### Source records ###
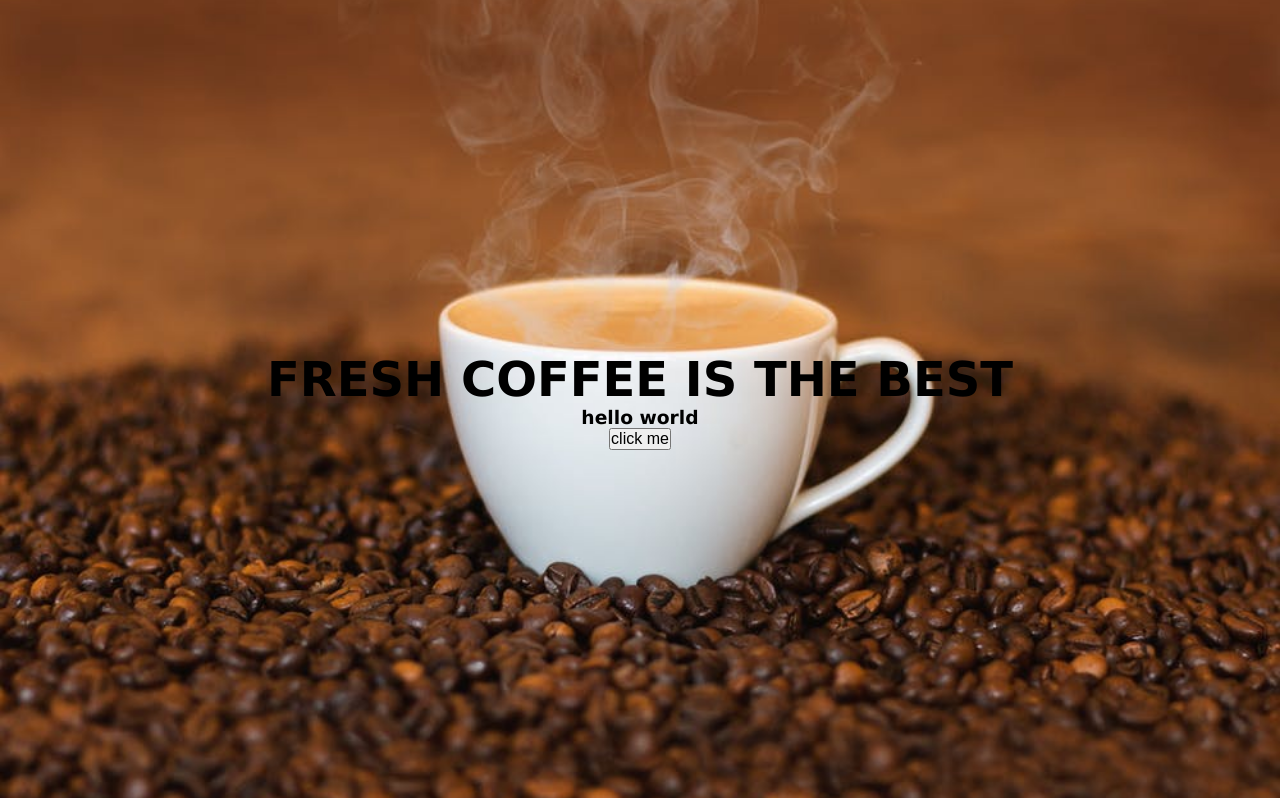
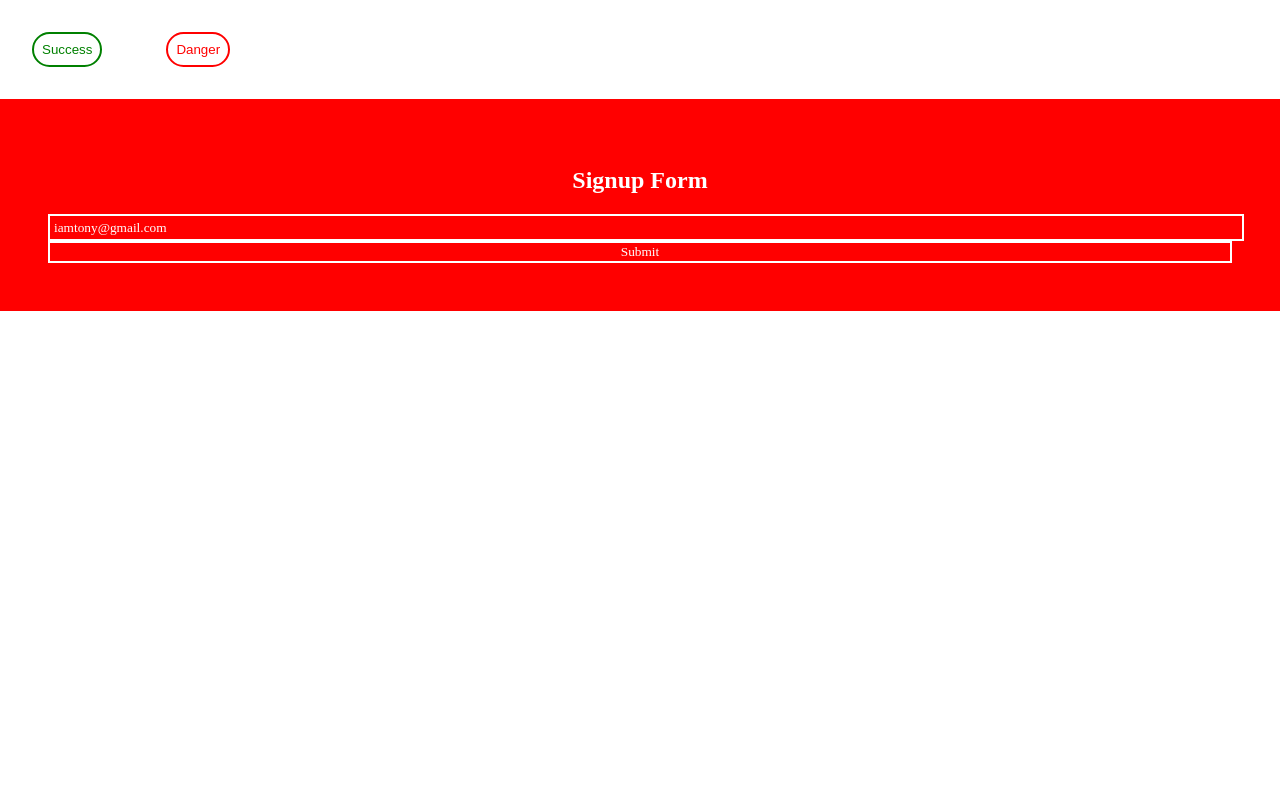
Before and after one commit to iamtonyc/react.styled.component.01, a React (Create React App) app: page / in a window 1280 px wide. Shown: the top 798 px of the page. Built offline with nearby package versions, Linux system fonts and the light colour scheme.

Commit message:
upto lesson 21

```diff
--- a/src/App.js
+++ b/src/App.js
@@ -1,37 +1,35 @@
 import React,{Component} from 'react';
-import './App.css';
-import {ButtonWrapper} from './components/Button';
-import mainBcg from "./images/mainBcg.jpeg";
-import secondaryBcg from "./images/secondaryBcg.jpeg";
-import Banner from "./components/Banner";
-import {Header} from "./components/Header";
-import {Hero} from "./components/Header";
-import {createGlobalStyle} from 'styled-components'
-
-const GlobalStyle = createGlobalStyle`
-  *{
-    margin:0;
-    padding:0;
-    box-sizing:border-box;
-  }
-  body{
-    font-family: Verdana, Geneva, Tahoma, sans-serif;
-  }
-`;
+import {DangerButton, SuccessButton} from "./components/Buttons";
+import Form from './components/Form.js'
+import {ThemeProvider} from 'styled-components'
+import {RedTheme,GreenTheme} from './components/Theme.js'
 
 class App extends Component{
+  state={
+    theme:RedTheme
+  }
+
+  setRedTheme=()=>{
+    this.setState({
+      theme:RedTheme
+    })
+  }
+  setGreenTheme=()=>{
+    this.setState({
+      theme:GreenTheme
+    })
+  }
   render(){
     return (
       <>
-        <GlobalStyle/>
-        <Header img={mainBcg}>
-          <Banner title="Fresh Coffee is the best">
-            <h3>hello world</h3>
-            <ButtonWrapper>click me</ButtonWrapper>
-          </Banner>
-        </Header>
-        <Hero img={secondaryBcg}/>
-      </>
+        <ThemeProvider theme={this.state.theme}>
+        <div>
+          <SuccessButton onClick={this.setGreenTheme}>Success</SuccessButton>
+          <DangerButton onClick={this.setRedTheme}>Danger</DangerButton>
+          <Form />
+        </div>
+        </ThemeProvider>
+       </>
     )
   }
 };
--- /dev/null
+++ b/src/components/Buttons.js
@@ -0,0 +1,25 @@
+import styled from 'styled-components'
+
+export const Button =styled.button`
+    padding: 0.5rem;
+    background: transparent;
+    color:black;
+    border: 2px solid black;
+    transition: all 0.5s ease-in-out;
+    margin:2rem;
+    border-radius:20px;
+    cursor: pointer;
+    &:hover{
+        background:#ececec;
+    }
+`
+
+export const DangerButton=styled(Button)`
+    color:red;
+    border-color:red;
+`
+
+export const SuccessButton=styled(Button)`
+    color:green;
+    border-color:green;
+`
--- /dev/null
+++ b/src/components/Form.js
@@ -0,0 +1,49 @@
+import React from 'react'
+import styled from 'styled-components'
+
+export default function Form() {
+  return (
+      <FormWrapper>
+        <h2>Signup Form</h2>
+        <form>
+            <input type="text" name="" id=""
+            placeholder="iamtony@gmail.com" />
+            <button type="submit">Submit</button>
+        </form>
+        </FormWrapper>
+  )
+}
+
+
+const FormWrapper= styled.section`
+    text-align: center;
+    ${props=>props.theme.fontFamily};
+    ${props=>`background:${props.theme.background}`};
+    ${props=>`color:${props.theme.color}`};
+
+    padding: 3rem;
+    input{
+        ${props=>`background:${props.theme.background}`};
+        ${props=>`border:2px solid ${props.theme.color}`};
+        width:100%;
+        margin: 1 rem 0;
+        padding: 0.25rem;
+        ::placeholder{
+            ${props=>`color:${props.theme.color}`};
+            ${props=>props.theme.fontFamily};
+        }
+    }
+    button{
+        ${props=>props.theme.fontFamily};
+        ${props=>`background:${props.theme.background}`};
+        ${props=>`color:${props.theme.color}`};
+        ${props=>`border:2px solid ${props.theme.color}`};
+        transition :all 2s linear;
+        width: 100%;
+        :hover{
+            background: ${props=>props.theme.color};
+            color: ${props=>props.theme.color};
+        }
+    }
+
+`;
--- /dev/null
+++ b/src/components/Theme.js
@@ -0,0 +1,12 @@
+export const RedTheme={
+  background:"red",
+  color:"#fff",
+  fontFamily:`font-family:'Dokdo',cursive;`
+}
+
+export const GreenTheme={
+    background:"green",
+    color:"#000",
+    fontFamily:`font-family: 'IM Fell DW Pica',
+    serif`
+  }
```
###
*Task to carry out:* Your job is to copy out every line from the records above that has the word "export".

*Task result:*
+export const Button =styled.button`
+export const DangerButton=styled(Button)`
+export const SuccessButton=styled(Button)`
+export default function Form() {
+export const RedTheme={
+export const GreenTheme={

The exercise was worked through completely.